▸ **INPUT MATERIAL**:
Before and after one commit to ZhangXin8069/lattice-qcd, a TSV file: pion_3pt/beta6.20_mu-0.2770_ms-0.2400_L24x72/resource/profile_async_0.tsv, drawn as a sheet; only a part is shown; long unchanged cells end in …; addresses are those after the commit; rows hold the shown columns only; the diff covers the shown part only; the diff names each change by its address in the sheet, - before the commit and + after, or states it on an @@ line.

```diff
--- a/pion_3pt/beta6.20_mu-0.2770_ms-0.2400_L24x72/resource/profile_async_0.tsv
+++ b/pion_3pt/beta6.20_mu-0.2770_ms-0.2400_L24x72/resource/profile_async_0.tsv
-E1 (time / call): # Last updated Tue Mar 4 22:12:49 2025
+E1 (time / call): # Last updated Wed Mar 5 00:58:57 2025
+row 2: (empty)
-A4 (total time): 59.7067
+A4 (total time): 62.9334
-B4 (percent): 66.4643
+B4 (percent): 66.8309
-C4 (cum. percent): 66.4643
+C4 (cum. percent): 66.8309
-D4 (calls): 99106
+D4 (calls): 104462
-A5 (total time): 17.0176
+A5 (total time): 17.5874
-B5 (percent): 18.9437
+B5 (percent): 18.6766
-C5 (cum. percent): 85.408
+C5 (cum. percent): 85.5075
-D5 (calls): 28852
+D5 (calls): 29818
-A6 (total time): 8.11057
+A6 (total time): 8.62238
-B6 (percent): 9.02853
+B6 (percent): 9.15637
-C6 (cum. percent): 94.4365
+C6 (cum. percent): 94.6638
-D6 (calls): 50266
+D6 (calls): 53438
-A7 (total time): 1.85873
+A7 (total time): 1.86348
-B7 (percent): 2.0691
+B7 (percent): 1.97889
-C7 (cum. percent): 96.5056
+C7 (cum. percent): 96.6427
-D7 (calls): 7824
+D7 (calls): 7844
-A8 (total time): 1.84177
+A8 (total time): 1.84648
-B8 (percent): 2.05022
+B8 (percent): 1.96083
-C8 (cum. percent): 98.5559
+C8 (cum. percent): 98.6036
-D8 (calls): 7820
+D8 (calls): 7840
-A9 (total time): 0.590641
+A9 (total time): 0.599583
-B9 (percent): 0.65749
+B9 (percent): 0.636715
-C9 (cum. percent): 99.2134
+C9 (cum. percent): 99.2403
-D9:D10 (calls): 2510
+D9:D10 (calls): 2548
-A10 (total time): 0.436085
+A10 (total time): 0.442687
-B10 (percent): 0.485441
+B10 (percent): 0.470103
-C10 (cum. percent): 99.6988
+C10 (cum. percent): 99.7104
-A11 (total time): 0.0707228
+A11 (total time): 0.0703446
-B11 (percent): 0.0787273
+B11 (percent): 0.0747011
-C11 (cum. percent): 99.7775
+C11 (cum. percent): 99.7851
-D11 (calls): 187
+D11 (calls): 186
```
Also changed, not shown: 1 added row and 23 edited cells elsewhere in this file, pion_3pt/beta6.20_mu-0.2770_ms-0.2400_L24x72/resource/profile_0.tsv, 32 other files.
...
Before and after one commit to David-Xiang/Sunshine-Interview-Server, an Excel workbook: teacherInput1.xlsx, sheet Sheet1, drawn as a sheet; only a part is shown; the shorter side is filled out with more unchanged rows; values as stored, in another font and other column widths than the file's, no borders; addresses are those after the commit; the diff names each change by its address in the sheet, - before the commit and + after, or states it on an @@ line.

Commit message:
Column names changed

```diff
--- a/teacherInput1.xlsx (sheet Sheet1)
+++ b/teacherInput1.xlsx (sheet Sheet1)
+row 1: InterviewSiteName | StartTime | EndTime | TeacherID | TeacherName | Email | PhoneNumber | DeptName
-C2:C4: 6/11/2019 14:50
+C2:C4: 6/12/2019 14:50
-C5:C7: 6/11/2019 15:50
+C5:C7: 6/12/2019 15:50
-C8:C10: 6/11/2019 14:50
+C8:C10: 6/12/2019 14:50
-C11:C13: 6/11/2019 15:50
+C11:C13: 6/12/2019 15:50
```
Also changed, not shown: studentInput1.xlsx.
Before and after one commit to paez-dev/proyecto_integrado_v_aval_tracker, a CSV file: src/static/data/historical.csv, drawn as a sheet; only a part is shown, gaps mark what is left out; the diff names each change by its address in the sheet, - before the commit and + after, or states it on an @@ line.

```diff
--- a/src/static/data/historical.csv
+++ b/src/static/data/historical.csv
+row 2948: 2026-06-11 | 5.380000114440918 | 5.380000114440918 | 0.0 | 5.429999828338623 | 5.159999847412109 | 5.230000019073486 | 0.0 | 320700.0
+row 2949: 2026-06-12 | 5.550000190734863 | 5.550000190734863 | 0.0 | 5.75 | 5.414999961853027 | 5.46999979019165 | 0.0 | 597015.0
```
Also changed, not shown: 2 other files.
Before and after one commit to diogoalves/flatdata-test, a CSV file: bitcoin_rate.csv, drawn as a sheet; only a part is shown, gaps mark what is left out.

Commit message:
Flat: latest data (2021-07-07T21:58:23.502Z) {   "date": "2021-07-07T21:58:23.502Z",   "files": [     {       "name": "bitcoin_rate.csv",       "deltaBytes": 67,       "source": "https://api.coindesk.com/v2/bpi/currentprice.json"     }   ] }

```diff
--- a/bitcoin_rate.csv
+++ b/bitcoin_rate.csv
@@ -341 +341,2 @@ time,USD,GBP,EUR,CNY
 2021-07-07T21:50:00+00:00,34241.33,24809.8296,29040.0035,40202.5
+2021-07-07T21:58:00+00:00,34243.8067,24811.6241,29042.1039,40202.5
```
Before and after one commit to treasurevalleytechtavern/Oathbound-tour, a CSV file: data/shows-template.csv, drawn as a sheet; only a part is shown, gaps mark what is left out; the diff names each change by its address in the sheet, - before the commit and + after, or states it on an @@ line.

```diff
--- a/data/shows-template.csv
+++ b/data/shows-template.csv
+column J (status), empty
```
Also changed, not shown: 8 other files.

▸ **PROBLEM DESCRIPTION**:
Please return every line of the material above that includes "Also".

▸ **ANSWER SPACE**:
Also changed, not shown: 1 added row and 23 edited cells elsewhere in this file, pion_3pt/beta6.20_mu-0.2770_ms-0.2400_L24x72/resource/profile_0.tsv, 32 other files.
Also changed, not shown: studentInput1.xlsx.
Also changed, not shown: 2 other files.
Also changed, not shown: 8 other files.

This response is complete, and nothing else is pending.